logger.__proto__.debug === Logger.compose.methods.debug

Moreover, the entire methods descriptor metadata becomes the prototype.

logger.__proto__ === Logger.compose.methods

If you compose the stamp above with any other stamp, then object instances created from it will also have the .debug method.

const Server = Logger.compose({
methods: {
async start() {
this.debug('Server started')
}
}
})
const server = Server()
server.debug('Starting server')
server.start()

Descriptor merging algorithm

The methods are copied by assignment. In other words - by reference using Object.assign.

Logger().debug === Server().debug

In case of conflicts the last composed method wins. To avoid method collision use the @stamp/collision stamp. To make sure a method is implemented use the @stamp/required stamp.

NOTE

When using the @stamp/required stamp it creates a proxy object and returns from the factory. This means that logger.__proto__ === Logger.compose.methods or logger.__proto__.debug === Logger.compose.methods.debug will no longer be true.

Other ways to add methods

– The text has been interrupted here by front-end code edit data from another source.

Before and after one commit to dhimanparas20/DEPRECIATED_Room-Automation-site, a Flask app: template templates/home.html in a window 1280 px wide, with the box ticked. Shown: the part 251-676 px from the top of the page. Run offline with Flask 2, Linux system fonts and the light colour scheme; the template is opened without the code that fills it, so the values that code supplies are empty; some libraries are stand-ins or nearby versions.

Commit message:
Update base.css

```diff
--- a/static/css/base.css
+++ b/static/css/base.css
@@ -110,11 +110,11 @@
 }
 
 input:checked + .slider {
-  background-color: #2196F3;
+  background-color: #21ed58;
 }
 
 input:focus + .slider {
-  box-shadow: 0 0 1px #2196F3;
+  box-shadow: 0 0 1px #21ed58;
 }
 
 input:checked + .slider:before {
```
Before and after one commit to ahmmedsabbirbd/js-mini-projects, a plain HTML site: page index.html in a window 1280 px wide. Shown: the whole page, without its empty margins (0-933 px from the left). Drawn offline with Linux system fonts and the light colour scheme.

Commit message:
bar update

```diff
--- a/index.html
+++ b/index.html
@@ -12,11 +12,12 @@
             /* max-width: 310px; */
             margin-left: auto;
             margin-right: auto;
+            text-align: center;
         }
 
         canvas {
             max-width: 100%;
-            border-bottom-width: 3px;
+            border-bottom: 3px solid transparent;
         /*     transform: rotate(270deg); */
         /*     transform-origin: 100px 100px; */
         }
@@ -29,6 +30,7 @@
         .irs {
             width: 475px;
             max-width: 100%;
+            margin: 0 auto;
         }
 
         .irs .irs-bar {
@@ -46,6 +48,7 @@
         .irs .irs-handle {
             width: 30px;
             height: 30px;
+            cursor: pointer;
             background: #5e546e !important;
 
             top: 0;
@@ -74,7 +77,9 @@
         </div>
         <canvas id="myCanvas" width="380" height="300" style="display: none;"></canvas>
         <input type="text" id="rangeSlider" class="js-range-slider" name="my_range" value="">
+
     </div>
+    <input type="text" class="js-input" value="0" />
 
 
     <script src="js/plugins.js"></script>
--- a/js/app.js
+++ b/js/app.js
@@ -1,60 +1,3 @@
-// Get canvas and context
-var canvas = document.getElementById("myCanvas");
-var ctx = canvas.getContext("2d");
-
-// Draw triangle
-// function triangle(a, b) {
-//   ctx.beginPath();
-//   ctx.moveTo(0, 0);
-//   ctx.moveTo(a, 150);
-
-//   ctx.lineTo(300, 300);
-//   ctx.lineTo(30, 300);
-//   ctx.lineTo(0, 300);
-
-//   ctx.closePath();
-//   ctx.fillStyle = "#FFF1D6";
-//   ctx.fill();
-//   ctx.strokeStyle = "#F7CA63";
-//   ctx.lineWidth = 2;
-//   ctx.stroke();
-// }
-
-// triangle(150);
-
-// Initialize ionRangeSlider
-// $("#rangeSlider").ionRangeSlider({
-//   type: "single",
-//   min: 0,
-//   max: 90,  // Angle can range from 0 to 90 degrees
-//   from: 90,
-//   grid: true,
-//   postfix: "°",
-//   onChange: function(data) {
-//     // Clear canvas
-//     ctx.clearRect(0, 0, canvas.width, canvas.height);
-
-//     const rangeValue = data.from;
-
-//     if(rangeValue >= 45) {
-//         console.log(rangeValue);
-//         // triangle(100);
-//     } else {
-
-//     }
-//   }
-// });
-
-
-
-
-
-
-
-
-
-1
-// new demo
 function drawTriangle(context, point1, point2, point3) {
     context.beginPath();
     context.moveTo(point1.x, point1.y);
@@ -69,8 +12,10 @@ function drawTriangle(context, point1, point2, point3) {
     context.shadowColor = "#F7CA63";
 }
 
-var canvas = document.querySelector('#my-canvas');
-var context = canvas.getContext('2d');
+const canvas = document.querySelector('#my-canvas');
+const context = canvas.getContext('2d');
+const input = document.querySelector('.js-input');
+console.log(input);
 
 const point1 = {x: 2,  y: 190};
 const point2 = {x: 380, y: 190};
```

Exactly the same stamp can be created in few ways. Here they all are.

function myDebug(str) {
console.log(str)
}
const Logger = stampit({
methods: {
debug: myDebug
}
})
const Logger = stampit.methods({
debug: myDebug
})
const Logger = stampit().methods({
debug: myDebug
})